Although woodcarving was already a major staple of Oaxaca, the success of Manuel Jiménez’s alebrijes led to an even greater popularization of and prosperity in the trade. There are now three major towns in Oaxaca whose main source of commerce relies on handcrafts: San Martin Tilcajete, San Antonio Arrazola and La Unión Tejalapan. It is not uncommon for an entire family to participate in the production of woodcraft, with men doing the majority of the harvesting and carving, while women typically take up the role of painting. Because a signature increases the value of an alebrije, the most prominent member of the family will typically sign it alone, even if the rest of the family has aided in the production. And while Oaxacan artesanos continue to reap the rewards of their alebrije craft, it is not without its issues, as one negative impact of the booming woodcraft market is the depletion of copal trees. To further complicate matters, copal trees take a very long time to reach maturity and often fall victim to illegal harvesting.
Alebrijes Characters in the Coco Movie
In 2017 Disney released the movie “Coco,” a Pixar Animation film about Día de los Muertos and a boy who must travel to the land of the dead. In the movie, alebrijes appear true to their form, except that they’re bioluminescent spirit guides within the land of the dead. It should be noted that Alebrijes have nothing to do with the traditions of Día de los Muertos, nor were they conceived of as spirit guides. This was a creative decision made by the producers on account of the alebrijes’ bright colors and otherworldly nature, which complemented the themes and aesthetic of the film. Nevertheless, “Coco” was an immense success, and it’s hard to ignore the awareness it has raised for various aspects of Mexican culture, including alebrijes.
Susana Buyo Alebrije Art
Aside from the Pedro Linares family, another known Alebrije artist is Susana Buyo, who learned the Mexican folk art in one of Pedro Linares family's workshops.
Susana is a native of Argentina and a citizen of Mexico, and the local children referred to her as the "Señora de Los Monstruos." Susana's work is very evident in Mexico City and Europe.
The difference between her work and that of Pedro Linares is that she has included many tender expressions and human contours. Her work also uses non-traditional materials like fantasy stones, modern resins, and feathers for durability and novelty.
Alebrijes For Sale
Although you can find many replicas especially in the region of Oaxaca and the town of San Martin Tilcajete, it is very hard to find original Pedro Linares Alebrijes artwork for sale.
The closest you can get is by buying from his family who keeps the Alebrijes art tradition alive in Mexico City.
You can also find handmade imitations on websites like Amazon.
* This article has been edited for accuracy, photography, and new content on 12/21/22.
Greg Rutkowski, President of Mezcal For Life

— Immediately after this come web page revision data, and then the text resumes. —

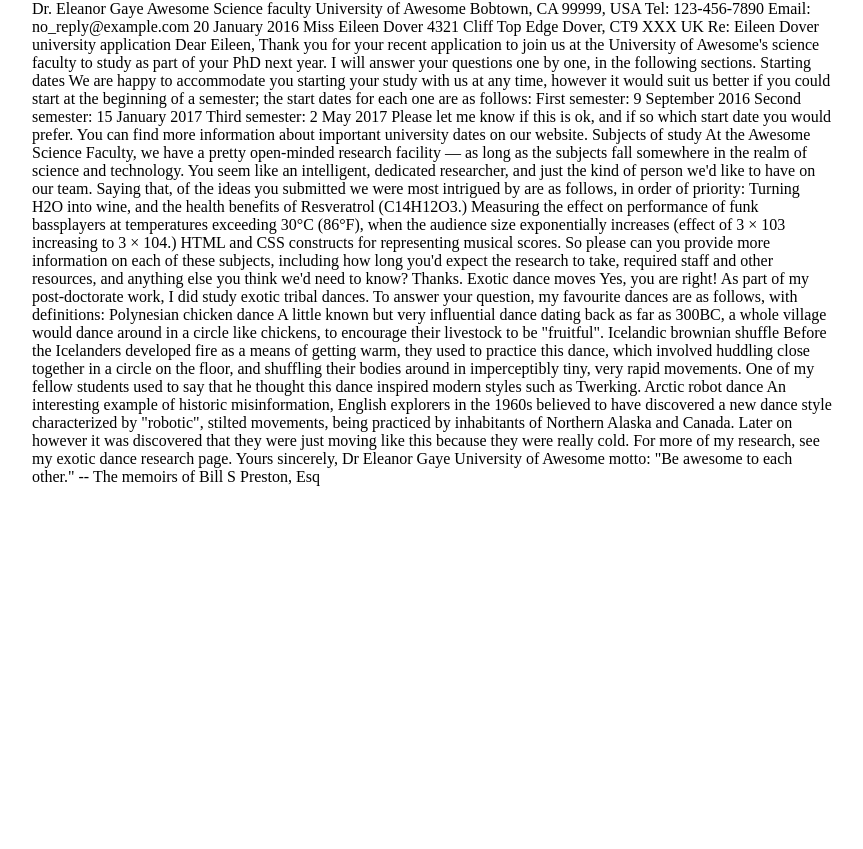
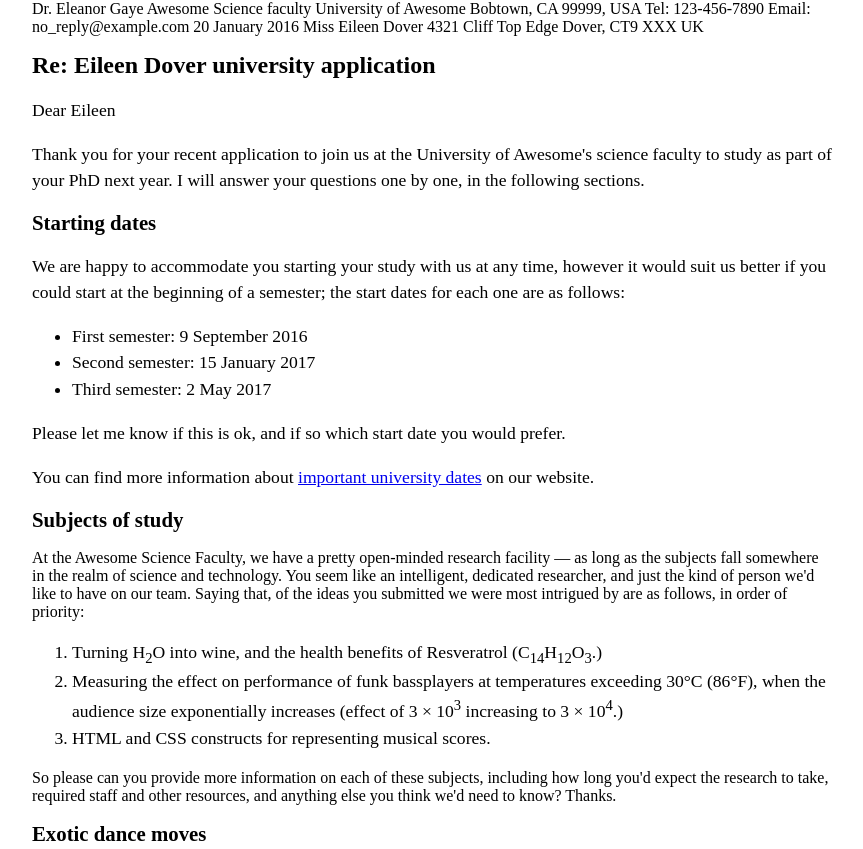
Before and after one commit to bspence205/Letter-Markup, a plain HTML site: page index.html in a window 1280 px wide. Shown: the top 849 px of the page, without its empty margins (208-1071 px from the left). Before the commit the page ends 800 px from the top, so only its background shows below. Drawn offline with Linux system fonts and the light colour scheme.

Commit message:
added standard markup elements for the following sections Response, Starting Dates, and Subjects of study

```diff
--- a/index.html
+++ b/index.html
@@ -4,10 +4,12 @@
     <meta charset="UTF-8">
     <meta http-equiv="X-UA-Compatible" content="IE=edge">
     <meta name="viewport" content="width=device-width, initial-scale=1.0">
+    <meta name="author" content="Brian Spencer">
     <link rel="stylesheet" href="styles.css">
     <title>Document</title>
 </head>
 <body>
+
     Dr. Eleanor Gaye
 Awesome Science faculty
 University of Awesome
@@ -24,37 +26,43 @@ Dover, CT9 XXX
 UK
 
 
-Re: Eileen Dover university application
+<h1>Re: Eileen Dover university application</h1>
 
-Dear Eileen,
+<p>Dear Eileen</p>
 
-Thank you for your recent application to join us at the University of Awesome's science faculty to study as part of your PhD next year. I will answer your questions one by one, in the following sections.
-
-Starting dates
-
-We are happy to accommodate you starting your study with us at any time, however it would suit us better if you could start at the beginning of a semester; the start dates for each one are as follows:
-
-First semester: 9 September 2016
-Second semester: 15 January 2017
-Third semester: 2 May 2017
-
-Please let me know if this is ok, and if so which start date you would prefer.
-
-You can find more information about important university dates on our website.
+<p>Thank you for your recent application to join us at the University of Awesome's science faculty to study as part of your PhD next year. I will answer your questions one by one, in the following sections.</p>
 
 
-Subjects of study
+
+<h2>Starting dates</h2>
+
+<p>We are happy to accommodate you starting your study with us at any time, however it would suit us better if you could start at the beginning of a semester; the start dates for each one are as follows:</p>
+
+<ul>
+    <li>First semester: 9 September 2016</li>
+    <li>Second semester: 15 January 2017</li>
+    <li>Third semester: 2 May 2017</li>
+</ul>
+
+<p>Please let me know if this is ok, and if so which start date you would prefer.</p>
+
+<p>You can find more information about <a href="http://example.com">important university dates</a> on our website.</p>
+
+
+<h2>Subjects of study</h2>
 
 At the Awesome Science Faculty, we have a pretty open-minded research facility — as long as the subjects fall somewhere in the realm of science and technology. You seem like an intelligent, dedicated researcher, and just the kind of person we'd like to have on our team. Saying that, of the ideas you submitted we were most intrigued by are as follows, in order of priority:
 
-Turning H2O into wine, and the health benefits of Resveratrol (C14H12O3.)
-Measuring the effect on performance of funk bassplayers at temperatures exceeding 30°C (86°F), when the audience size exponentially increases (effect of 3 × 103 increasing to 3 × 104.)
-HTML and CSS constructs for representing musical scores.
+<ol>
+    <li>Turning H<sub>2</sub>O into wine, and the health benefits of Resveratrol (C<sub>14</sub>H<sub>12</sub>O<sub>3</sub>.)</li>
+    <li>Measuring the effect on performance of funk bassplayers at temperatures exceeding 30°C (86°F), when the audience size exponentially increases (effect of 3 × 10<sup>3</sup> increasing to 3 × 10<sup>4</sup>.)</li>
+    <li>HTML and CSS constructs for representing musical scores.</li>
+</ol>
 
 So please can you provide more information on each of these subjects, including how long you'd expect the research to take, required staff and other resources, and anything else you think we'd need to know? Thanks.
 
 
-Exotic dance moves
+<h2>Exotic dance moves</h2>
 
 Yes, you are right! As part of my post-doctorate work, I did study exotic tribal dances. To answer your question, my favourite dances are as follows, with definitions:
 
```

Greg is a certified Agave Spirits Advisor and Mezcal Sommelier through the Agave Spirits Institute. He contributes to a number of agave spirits projects inside Mexico including Raicilla tours and also his agave spirits distillery in Puerto Vallarta, Jalisco.
I love the human Heart carving. Is it available for purchase? If so, what is the cost?